=== Task requirements ===
Your copy of the data should match it exactly, leaving out only the pictures.

----- Exercise inputs

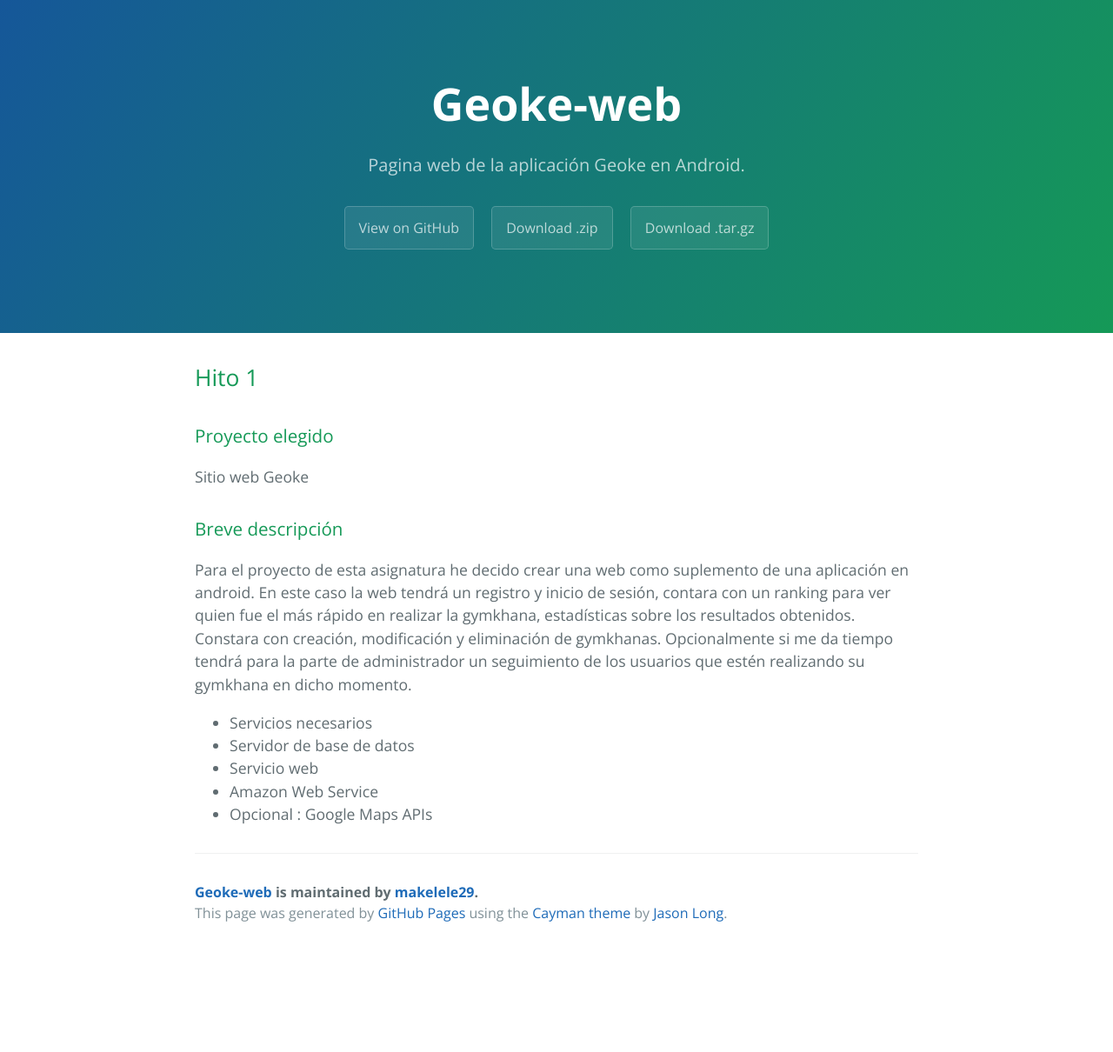
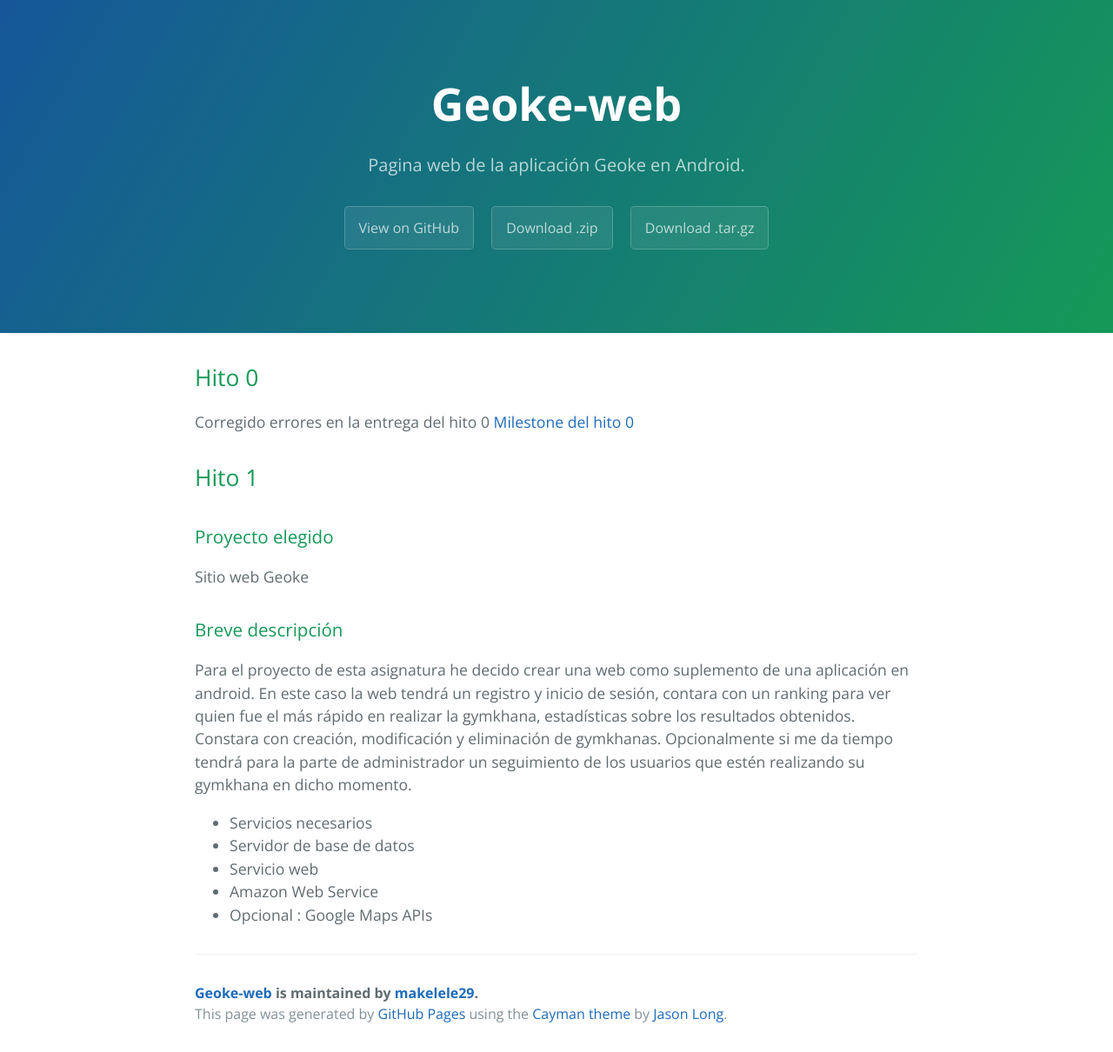
Before and after one commit to makelele29/Geoke-Web, a Jekyll site: the page built from index.md, in a window 1280 px wide. Shown: the whole page at 87% size. Built offline with Jekyll 4.4.1, drawn with Linux system fonts in a browser that asks for light colours; before the commit the page ends 1094 px from its top, so only the background shows below that.

Commit message:
closes #8

```diff
--- a/index.md
+++ b/index.md
@@ -1,6 +1,10 @@
 ---
 layout: index
 ---
+## Hito 0
+
+Corregido errores en la entrega del hito 0
+[Milestone del hito 0](https://github.com/makelele29/Geoke-Web/milestone/2)
 
 ## Hito 1
 
```
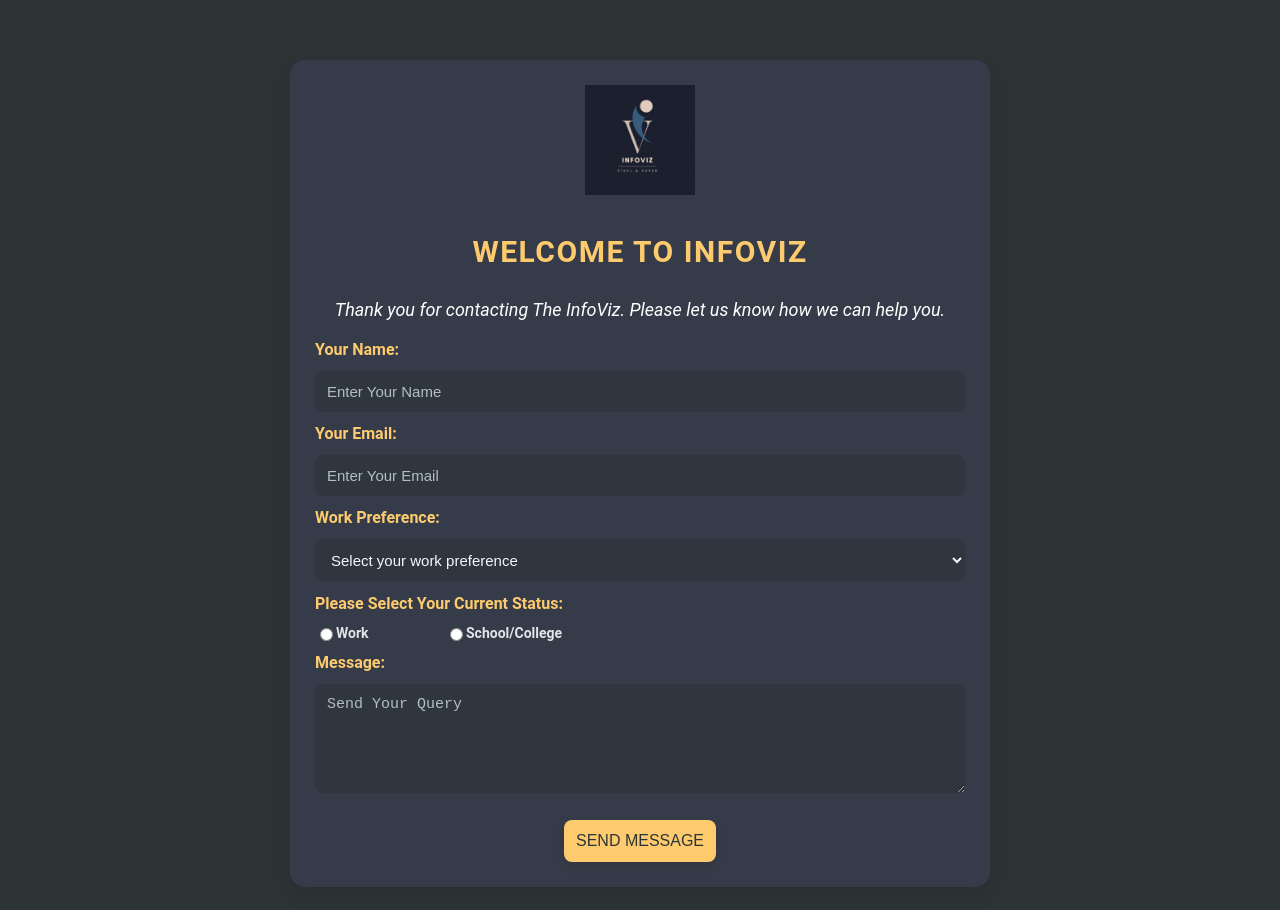
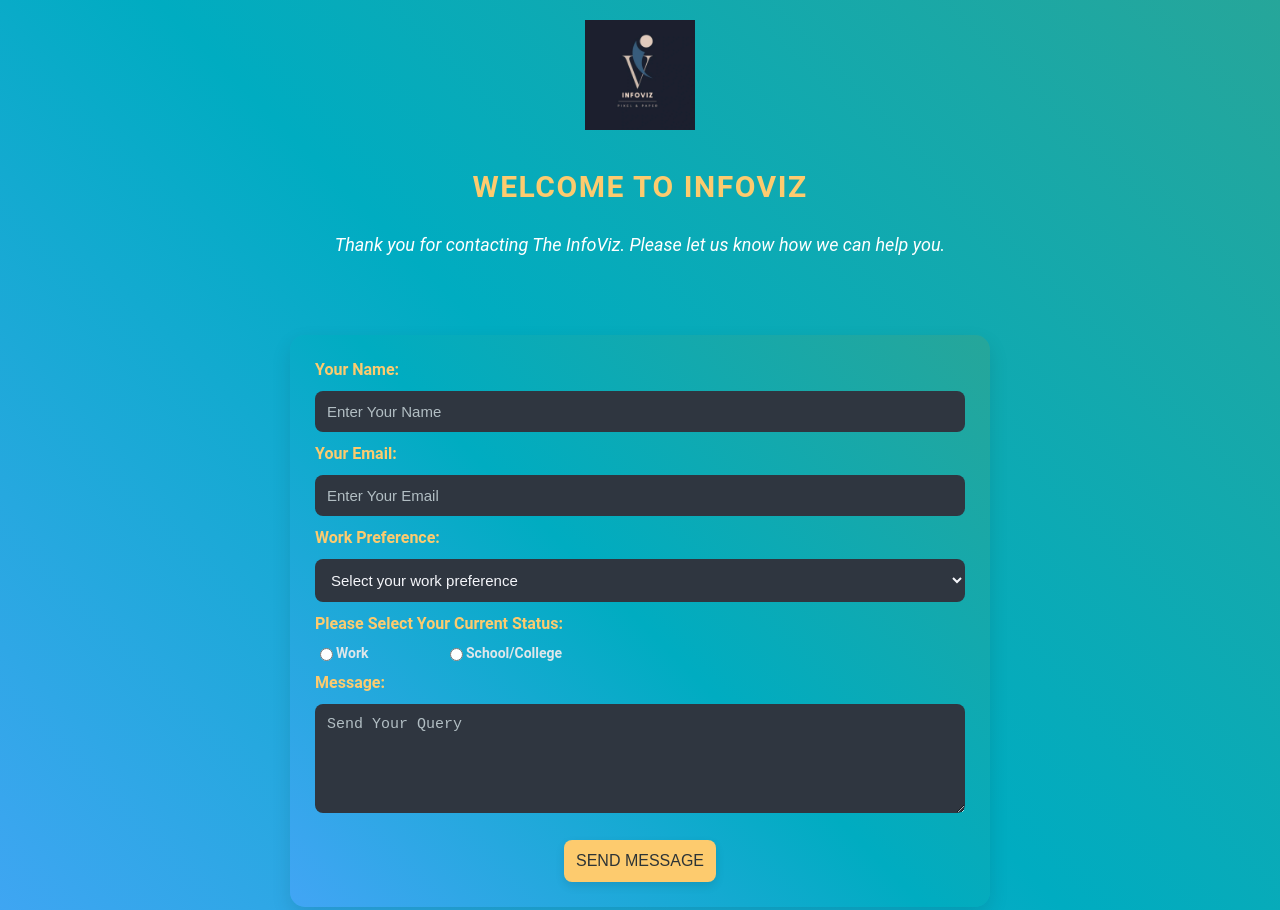
Before and after one commit to mdafrideen/InfoViz, a plain HTML site: page index.html in a window 1280 px wide. Shown: the top 910 px of the page. Drawn offline with Linux system fonts and the light colour scheme.

Commit message:
color chnaged

```diff
--- a/index.html
+++ b/index.html
@@ -10,29 +10,33 @@
 </head>
 
 <body>
-    <section id="contact" class="content">
+
+
+        <body>
+
             <div class="main-text">
                 <img src="logo.jpg" alt="Infoviz Logo">
                 <h2>Welcome to InfoViz</h2>
             </div>
-        <div class="quote" >
+            <div class="quote">
                 Thank you for contacting The InfoViz. Please let us know how we can help you.
             </div>
 
+            <div class="content">
                 <form action="https://api.web3forms.com/submit" method="POST">
                     <input type="hidden" name="access_key" value="11c233aa-bff8-425c-b2ac-7d842162dd3d">
 
                     <!-- Name Input -->
                     <label for="name">Your Name:</label>
-            <input id="name" type="text" name="name " placeholder="Enter your name" required>
+                    <input id="name" type="text" name="name" placeholder="Enter your name" required>
 
                     <!-- Email Input -->
                     <label for="email">Your Email:</label>
-            <input id="email" type="email" name="email " placeholder="Enter your email" required>
+                    <input id="email" type="email" name="email" placeholder="Enter your email" required>
 
                     <!-- Work Preference Dropdown -->
                     <label for="work-preference">Work Preference:</label>
-            <select id="work-preference" name="work preference " required>
+                    <select id="work-preference" name="work preference" required>
                         <option value="" disabled selected>Select your work preference</option>
                         <option value="PPT Making (Canva Premium)">PPT Making (Canva Premium)</option>
                         <option value="Portfolio">Portfolio</option>
@@ -65,7 +69,8 @@
                         <button type="submit" class="btn">Send Message</button>
                     </div>
                 </form>
-    </section>
+            </div>
+
         </body>
 
         </html>
--- a/style.css
+++ b/style.css
@@ -2,7 +2,7 @@ body {
     font-family: 'Roboto', sans-serif;
     margin: 0;
     padding: 0;
-    background-color: #2d3436;
+    background: linear-gradient(45deg, #42a5f5, #00acc1, #26a69a);
     color: #dfe6e9;
 }
 
@@ -10,7 +10,7 @@ body {
     max-width: 650px;
     margin: 60px auto;
     padding: 25px;
-    background-color: #353b48;
+    background: linear-gradient(45deg, #42a5f5, #00acc1, #26a69a);
     color: #ffffff;
     box-shadow: 0 8px 20px rgba(0, 0, 0, 0.1);
     border-radius: 15px;
@@ -33,6 +33,7 @@ body {
 .main-text img {
     width: 110px;
     margin-bottom: 10px;
+    padding-top: 20px;
     animation: fadeIn 1.2s ease;
 }
 
```
Lines whose indentation alone changed are shown as unchanged.
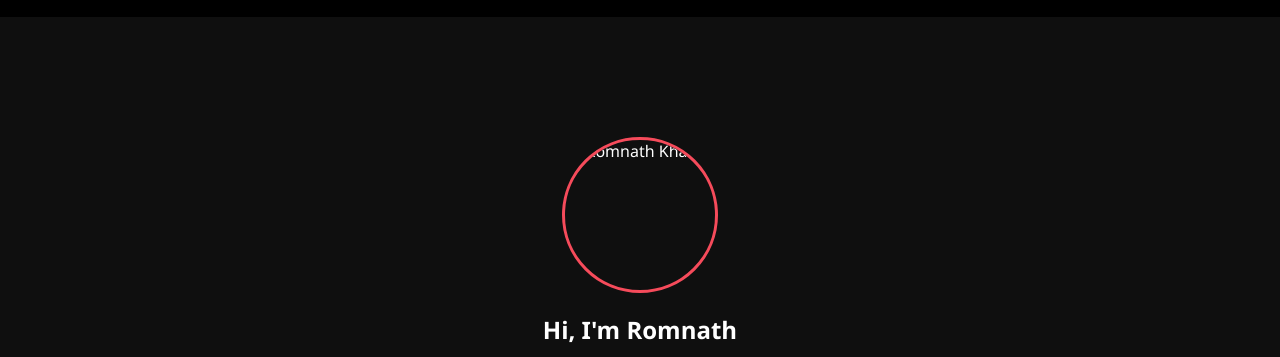
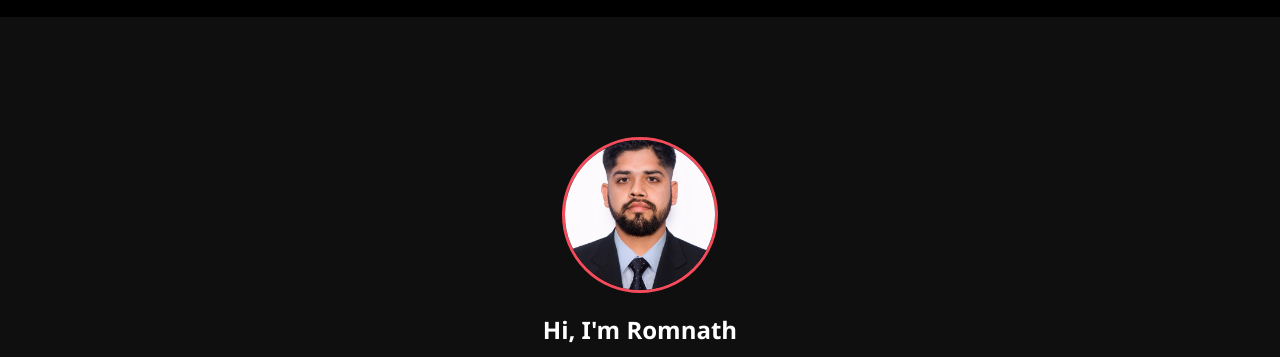
Before and after one commit to kbishal041/kbishal041.github.com, a plain HTML site: page index.html in a window 1280 px wide. Shown: the part 45-402 px from the top of the page. Drawn offline with Linux system fonts and the light colour scheme.

Commit message:
Update profile picture in hero section

```diff
--- a/index.html
+++ b/index.html
@@ -23,7 +23,7 @@
 
 <!-- HERO -->
 <section id="home" class="hero">
-    <img src="image/your-photo.png" class="profile-pic" alt="Romnath Khanal">
+    <img src="image/me1.jpg" class="profile-pic" alt="Romnath Khanal">
     <h1>Hi, I'm Romnath</h1>
     <h2>Graphic Designer</h2>
     <p>I create logos, branding, posters & social media designs.</p>
```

----------

=== Written answer ===
Before and after one commit to makelele29/Geoke-Web, a Jekyll site: the page built from index.md, in a window 1280 px wide. Shown: the whole page at 87% size. Built offline with Jekyll 4.4.1, drawn with Linux system fonts in a browser that asks for light colours; before the commit the page ends 1094 px from its top, so only the background shows below that.

Commit message:
closes #8

```diff
--- a/index.md
+++ b/index.md
@@ -1,6 +1,10 @@
 ---
 layout: index
 ---
+## Hito 0
+
+Corregido errores en la entrega del hito 0
+[Milestone del hito 0](https://github.com/makelele29/Geoke-Web/milestone/2)
 
 ## Hito 1
 
```
Before and after one commit to mdafrideen/InfoViz, a plain HTML site: page index.html in a window 1280 px wide. Shown: the top 910 px of the page. Drawn offline with Linux system fonts and the light colour scheme.

Commit message:
color chnaged

```diff
--- a/index.html
+++ b/index.html
@@ -10,29 +10,33 @@
 </head>
 
 <body>
-    <section id="contact" class="content">
+
+
+        <body>
+
             <div class="main-text">
                 <img src="logo.jpg" alt="Infoviz Logo">
                 <h2>Welcome to InfoViz</h2>
             </div>
-        <div class="quote" >
+            <div class="quote">
                 Thank you for contacting The InfoViz. Please let us know how we can help you.
             </div>
 
+            <div class="content">
                 <form action="https://api.web3forms.com/submit" method="POST">
                     <input type="hidden" name="access_key" value="11c233aa-bff8-425c-b2ac-7d842162dd3d">
 
                     <!-- Name Input -->
                     <label for="name">Your Name:</label>
-            <input id="name" type="text" name="name " placeholder="Enter your name" required>
+                    <input id="name" type="text" name="name" placeholder="Enter your name" required>
 
                     <!-- Email Input -->
                     <label for="email">Your Email:</label>
-            <input id="email" type="email" name="email " placeholder="Enter your email" required>
+                    <input id="email" type="email" name="email" placeholder="Enter your email" required>
 
                     <!-- Work Preference Dropdown -->
                     <label for="work-preference">Work Preference:</label>
-            <select id="work-preference" name="work preference " required>
+                    <select id="work-preference" name="work preference" required>
                         <option value="" disabled selected>Select your work preference</option>
                         <option value="PPT Making (Canva Premium)">PPT Making (Canva Premium)</option>
                         <option value="Portfolio">Portfolio</option>
@@ -65,7 +69,8 @@
                         <button type="submit" class="btn">Send Message</button>
                     </div>
                 </form>
-    </section>
+            </div>
+
         </body>
 
         </html>
--- a/style.css
+++ b/style.css
@@ -2,7 +2,7 @@ body {
     font-family: 'Roboto', sans-serif;
     margin: 0;
     padding: 0;
-    background-color: #2d3436;
+    background: linear-gradient(45deg, #42a5f5, #00acc1, #26a69a);
     color: #dfe6e9;
 }
 
@@ -10,7 +10,7 @@ body {
     max-width: 650px;
     margin: 60px auto;
     padding: 25px;
-    background-color: #353b48;
+    background: linear-gradient(45deg, #42a5f5, #00acc1, #26a69a);
     color: #ffffff;
     box-shadow: 0 8px 20px rgba(0, 0, 0, 0.1);
     border-radius: 15px;
@@ -33,6 +33,7 @@ body {
 .main-text img {
     width: 110px;
     margin-bottom: 10px;
+    padding-top: 20px;
     animation: fadeIn 1.2s ease;
 }
 
```
Lines whose indentation alone changed are shown as unchanged.
Before and after one commit to kbishal041/kbishal041.github.com, a plain HTML site: page index.html in a window 1280 px wide. Shown: the part 45-402 px from the top of the page. Drawn offline with Linux system fonts and the light colour scheme.

Commit message:
Update profile picture in hero section

```diff
--- a/index.html
+++ b/index.html
@@ -23,7 +23,7 @@
 
 <!-- HERO -->
 <section id="home" class="hero">
-    <img src="image/your-photo.png" class="profile-pic" alt="Romnath Khanal">
+    <img src="image/me1.jpg" class="profile-pic" alt="Romnath Khanal">
     <h1>Hi, I'm Romnath</h1>
     <h2>Graphic Designer</h2>
     <p>I create logos, branding, posters & social media designs.</p>
```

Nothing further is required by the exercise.